Asthma is a respiratory illness that affects the lungs, trachea and bronchial passages. An asthma attack occurs when the respiratory system, collectively known as the airways, constricts and prevents oxygen from flowing freely into the body, according to Dr. Miles Weinberger, professor of pediatrics at University of Iowa Children's Hospital.Know More
The trachea is a long air tube leading from the neck to the upper chest cavity where it bisects to form the left and right bronchi. Each bronchus forks into several tiny passageways, or bronchioles, that deliver air to small sacs in the lungs known as alveoli. A smooth muscular lining runs throughout the airways and contains a membrane that produces mucus, which normally helps the respiratory system prevent the spread of bacteria in the lungs, says Dr. Weinberger.
During an asthma attack, the muscular lining swells or tightens, causing labored breathing, and the mucus membrane produces excess fluid, filling up the narrow airways, notes the American Lung Association. An asthmatic's respiratory organs are sensitive to specific stimuli, such as dust, pet dander, smoke or cold weather. Untreated or incorrectly managed asthma can lead to long-term respiratory damage from repeated inflammation. When the respiratory system is permanently scarred, medications lose their effectiveness and the lungs may not be able to distribute air sufficiently.Learn more about Conditions & Diseases
Terminal bronchioles are the air passages into the lungs. They branch into respiratory bronchioles and secrete a nonsticky surfactant to maintain the airway.

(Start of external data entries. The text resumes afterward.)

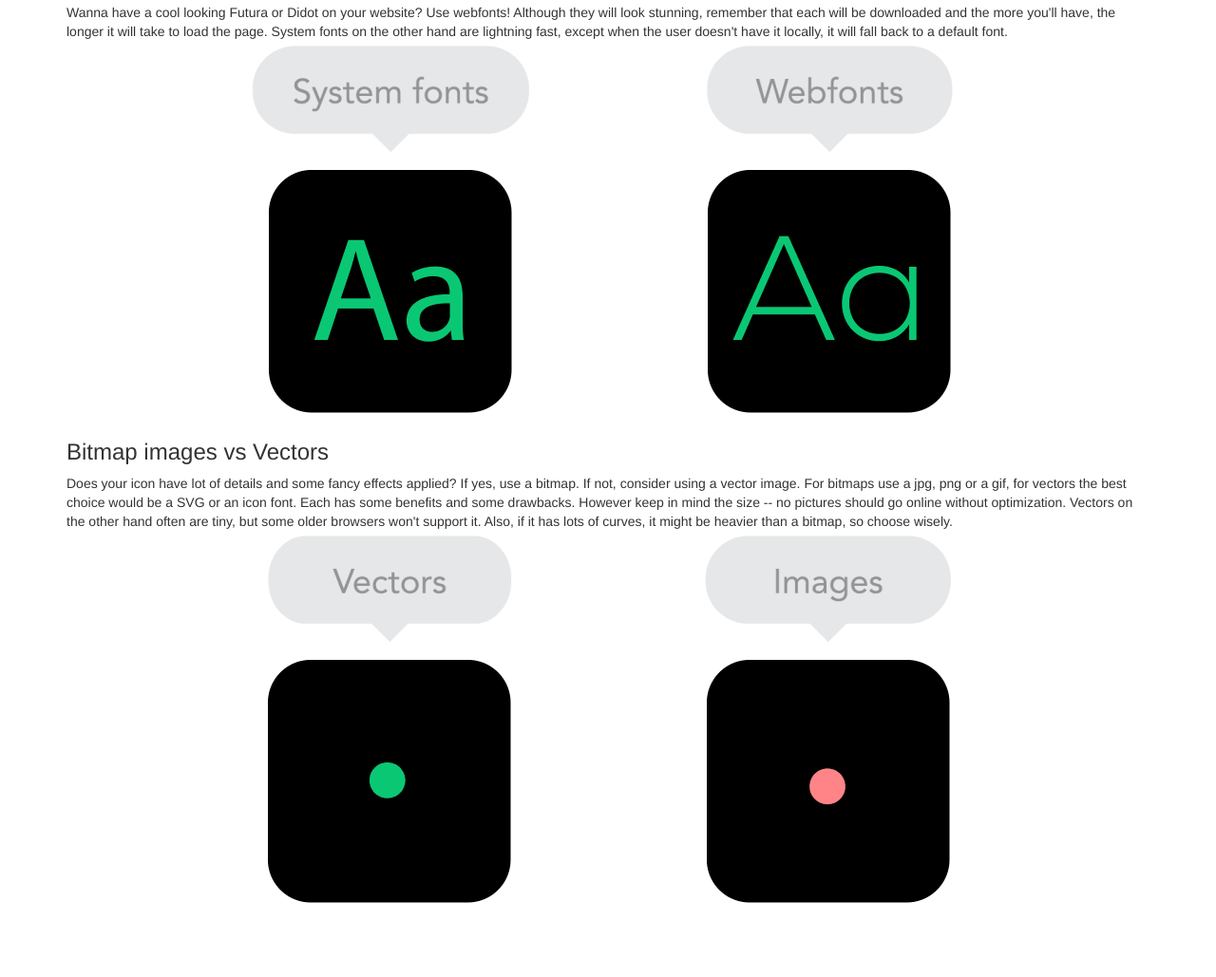
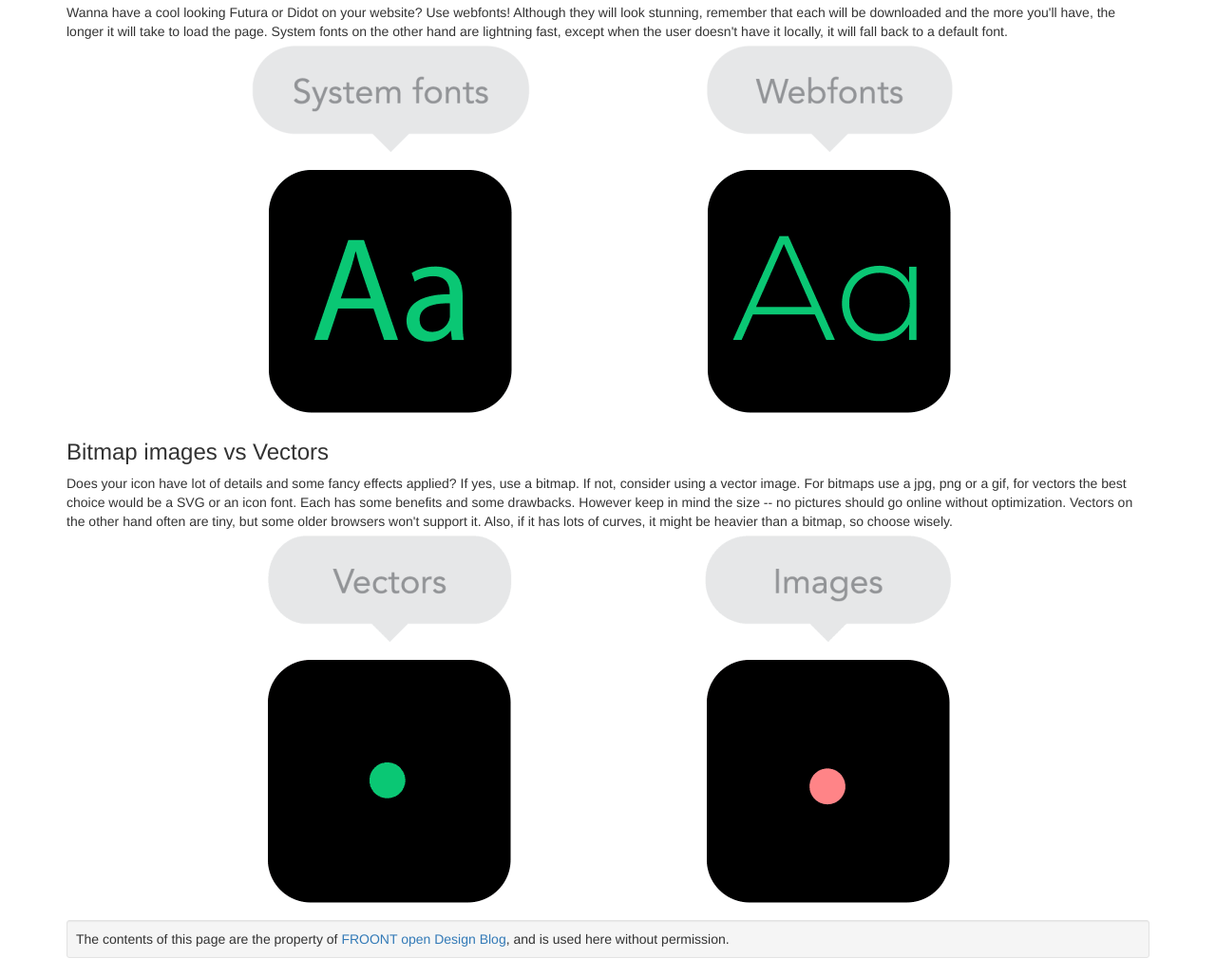
Before and after one commit to pixelsyndicate/ResponsiveExplainedByGifs, a plain HTML site: page index.html in a window 1280 px wide. Shown: the part 3588-4617 px from the top of the page at 95% size. Before the commit the page ends 4557 px from the top, so only its background shows below. Drawn offline with nearby package versions, Linux system fonts and the light colour scheme; files that its build step writes are made by us from their sources.

Commit message:
added url of source for content.

```diff
--- a/index.html
+++ b/index.html
@@ -107,6 +107,8 @@
 
 
     </article>
+
+    <div class="well well-sm">The contents of this page are the property of <a href="http://blog.froont.com/9-basic-principles-of-responsive-web-design/" target="_blank">FROONT open Design Blog</a>, and is used here without permission.</div>
 </body>
 <!-- jQuery (necessary for Bootstrap's JavaScript plugins) -->
 <script src="https://ajax.googleapis.com/ajax/libs/jquery/1.11.2/jquery.min.js"></script>
```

Surfactant is a proteinaceous compound that maintains the airway in the smallest bronchioles and alveoli by keeping surface tension during inspiration and keeping them from collapsing during expiration.Full Answer >
The vomer bone is a thin, flat bone that forms part of the separation between the nasal passages. This bone divides the nostrils and appears in the skull of most vertebrates.Full Answer >

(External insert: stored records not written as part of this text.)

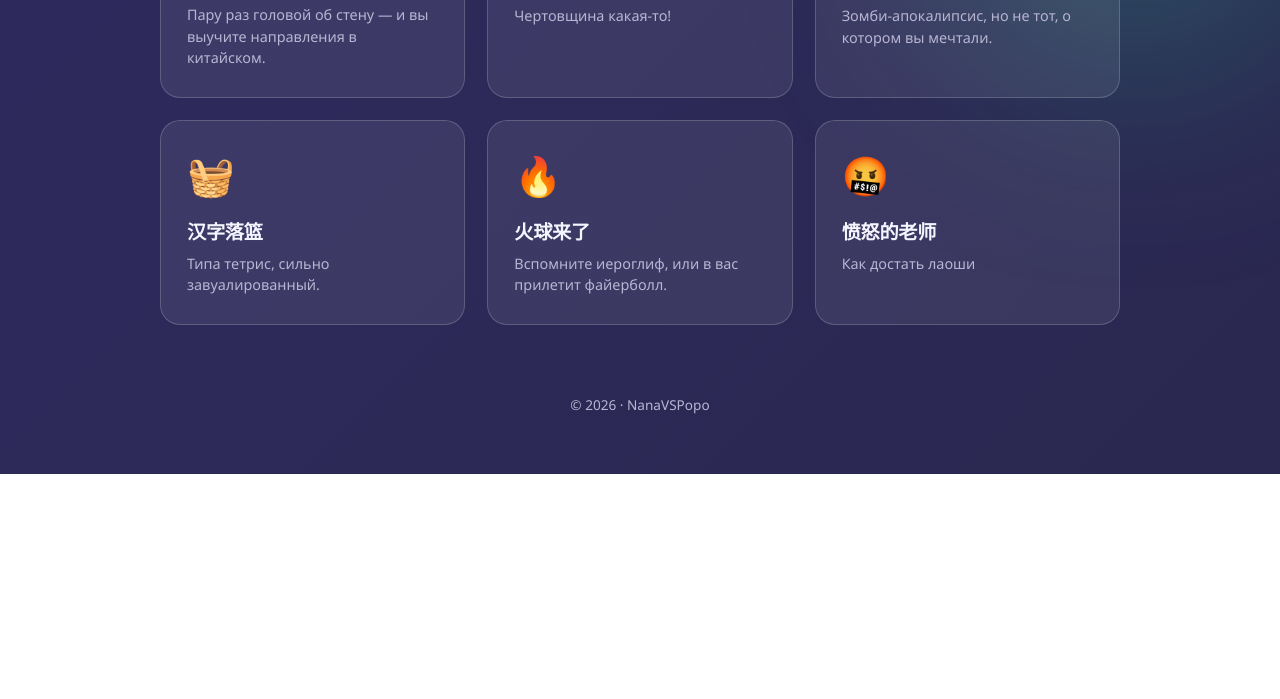
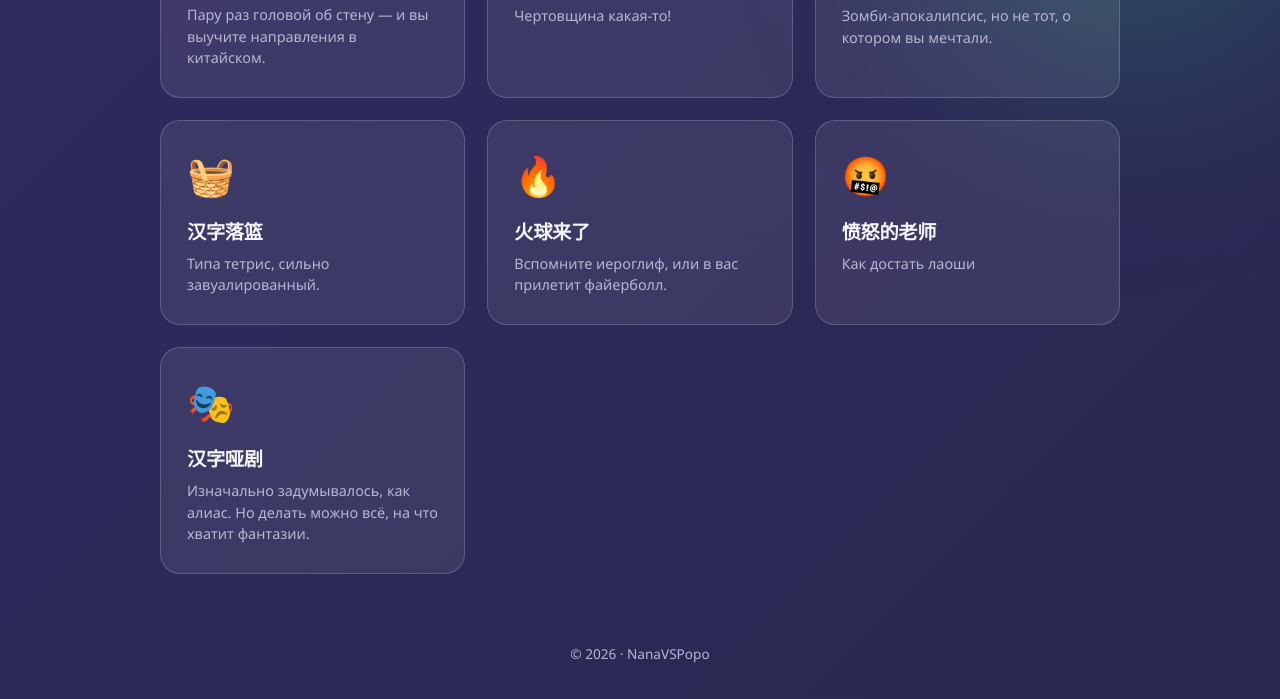
Before and after one commit to PolzaR/learn_chinese, a plain HTML site: page index.html in a window 1280 px wide. Shown: the part 784-1483 px from the top of the page. Before the commit the page ends 1258 px from the top, so only its background shows below. Drawn offline with Linux system fonts and the light colour scheme.

Commit message:
add alias into start page

```diff
--- a/index.html
+++ b/index.html
@@ -327,6 +327,14 @@
           <h3>愤怒的老师</h3>
           <p>Как достать лаоши</p>
         </a>
+
+        <a class="card orange" href="./alias">
+          <span class="arrow">→</span>
+          <span class="emoji">🎭</span>
+          <h3>汉字哑剧</h3>
+          <p>Изначально задумывалось, как алиас. Но делать можно всё, на что хватит фантазии.</p>
+        </a>
+
       </div>
     </section>
 
```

Black mold produces toxins called mycotoxins that can irritate the skin and air passages following exposure, notes MedicineNet. Severe reactions, such as difficulty breathing, may also develop, although this is uncommon. Allergic reactions, such as sneezing, tearing, coughing and wheezing, are the most common bodily effects related to mold exposure.Full Answer >
Nasal surgery can help sleep apnea by opening up the passages in your nasal cavity allowing for air to pass through without obstruction. Even though these surgeries help in most cases, it's not a guarantee.Full Answer >